Black Britons not only participated in cross race socialist efforts for emancipation, they lead them. It is not peculiar that white socialists were largely unperturbed by this, before politicised racism insisted on various forms of segregation, ‘mid-Victorians simply treated each individual black according to their evaluation of his social standing.’5 It is understandable then that within the British context during this period Blacks and whites of the working class engaged socially and Blacks took full agency in activism. One example is William Davidson a revolutionary socialist who was born in Kingston Jamaica. His story illustrates how Black led socialist groups militarised and organised attacks against key political figures during abolitionist efforts in Britain. He lead one of the Spencean Groups; ‘in 1815 it was the only socialist organisation in the country, and for a long time it was the most serious, determined, and influential revolutionary trend in London.’6 Davidson
would later be hanged and beheaded for his activism. It was strategic violent offensive movements coupled with the debate and literature published by Robert Wedderburn for example, (another Jamaican leading a segment of The Spenceans) that would lead to mass demonstration. On one occasion ‘the signatures of 1,500,000 protesters [were] sent to parliament,7 an astonishing resistance
in Britain to the proposal to renew the rights of French slave merchants after Napoleon’s defeat. The collectivity of race and class has since continued for centuries as a resistance strategy.
This condensed history of the beginnings of race in British society is hopefully a strong case against the passivity of the post-racial movement. Though we have been happy enough to publicly discuss race as a social construct I am quite concerned that we stop short of a consideration of who went to work to build it (advocates of Social Darwinism, anthropologists, politically motivated scientists etc). Racial discrimination was deliberate. This complex history needs to be included in

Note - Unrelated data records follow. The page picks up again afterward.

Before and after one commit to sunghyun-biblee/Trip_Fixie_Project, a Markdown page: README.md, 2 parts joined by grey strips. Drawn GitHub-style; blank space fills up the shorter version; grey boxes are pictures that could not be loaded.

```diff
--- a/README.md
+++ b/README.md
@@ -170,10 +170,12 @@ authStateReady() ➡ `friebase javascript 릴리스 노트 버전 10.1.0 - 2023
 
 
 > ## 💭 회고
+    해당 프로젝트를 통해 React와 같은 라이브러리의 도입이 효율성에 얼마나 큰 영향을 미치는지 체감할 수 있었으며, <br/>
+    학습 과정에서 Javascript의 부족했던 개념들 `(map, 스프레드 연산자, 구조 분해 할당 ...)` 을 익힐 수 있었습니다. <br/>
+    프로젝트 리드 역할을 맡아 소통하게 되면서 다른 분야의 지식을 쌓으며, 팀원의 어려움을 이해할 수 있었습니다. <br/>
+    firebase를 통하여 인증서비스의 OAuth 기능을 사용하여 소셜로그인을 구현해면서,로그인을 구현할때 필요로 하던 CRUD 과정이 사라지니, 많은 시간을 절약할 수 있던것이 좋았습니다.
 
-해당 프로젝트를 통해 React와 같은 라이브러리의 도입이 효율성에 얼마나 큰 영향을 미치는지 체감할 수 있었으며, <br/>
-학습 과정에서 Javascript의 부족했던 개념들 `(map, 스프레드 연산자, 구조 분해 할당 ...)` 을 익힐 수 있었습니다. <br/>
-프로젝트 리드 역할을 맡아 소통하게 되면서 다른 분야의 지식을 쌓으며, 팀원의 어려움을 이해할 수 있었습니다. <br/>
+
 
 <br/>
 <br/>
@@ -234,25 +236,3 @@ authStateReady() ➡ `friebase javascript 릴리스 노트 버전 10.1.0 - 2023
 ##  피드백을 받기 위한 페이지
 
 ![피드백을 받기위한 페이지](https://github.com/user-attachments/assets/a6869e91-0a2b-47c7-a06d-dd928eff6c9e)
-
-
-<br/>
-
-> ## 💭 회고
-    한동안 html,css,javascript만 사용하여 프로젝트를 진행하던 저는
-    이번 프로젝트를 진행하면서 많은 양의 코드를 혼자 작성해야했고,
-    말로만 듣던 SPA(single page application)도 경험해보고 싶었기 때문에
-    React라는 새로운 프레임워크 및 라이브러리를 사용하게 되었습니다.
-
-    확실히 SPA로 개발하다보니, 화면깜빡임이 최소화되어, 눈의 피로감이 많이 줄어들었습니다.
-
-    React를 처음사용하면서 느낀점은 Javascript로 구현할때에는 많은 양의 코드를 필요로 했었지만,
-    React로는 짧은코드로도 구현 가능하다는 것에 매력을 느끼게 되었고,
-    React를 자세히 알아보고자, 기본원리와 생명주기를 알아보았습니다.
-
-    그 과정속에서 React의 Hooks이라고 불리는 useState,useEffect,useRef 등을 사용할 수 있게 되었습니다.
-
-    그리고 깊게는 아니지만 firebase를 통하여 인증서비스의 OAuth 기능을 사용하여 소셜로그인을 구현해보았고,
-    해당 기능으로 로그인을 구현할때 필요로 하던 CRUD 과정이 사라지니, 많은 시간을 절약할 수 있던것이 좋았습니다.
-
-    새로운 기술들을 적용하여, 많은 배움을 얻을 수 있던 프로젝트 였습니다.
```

our annual explorations of Black British experience. Black History month should not be comprised of tokenism or stand alone positive reinforcement, but a critical engagement with British social history, the Black experience as a barometer for how far we have crushed the heart of darkness: British conservatism.
Nichole Black is a writer and cultural critic. She is currently researching Black British resistance movements at The University of Leeds. She blogs at www.nicoleblack.com
1 Malik. Kenan.,The Meaning of Race, Macmillan Press / New York University Press (1996), p86
2 Malik, p74
3 Ibid, p83
4 Fryer. Peter, Staying Power, Pluto Press (2010), p210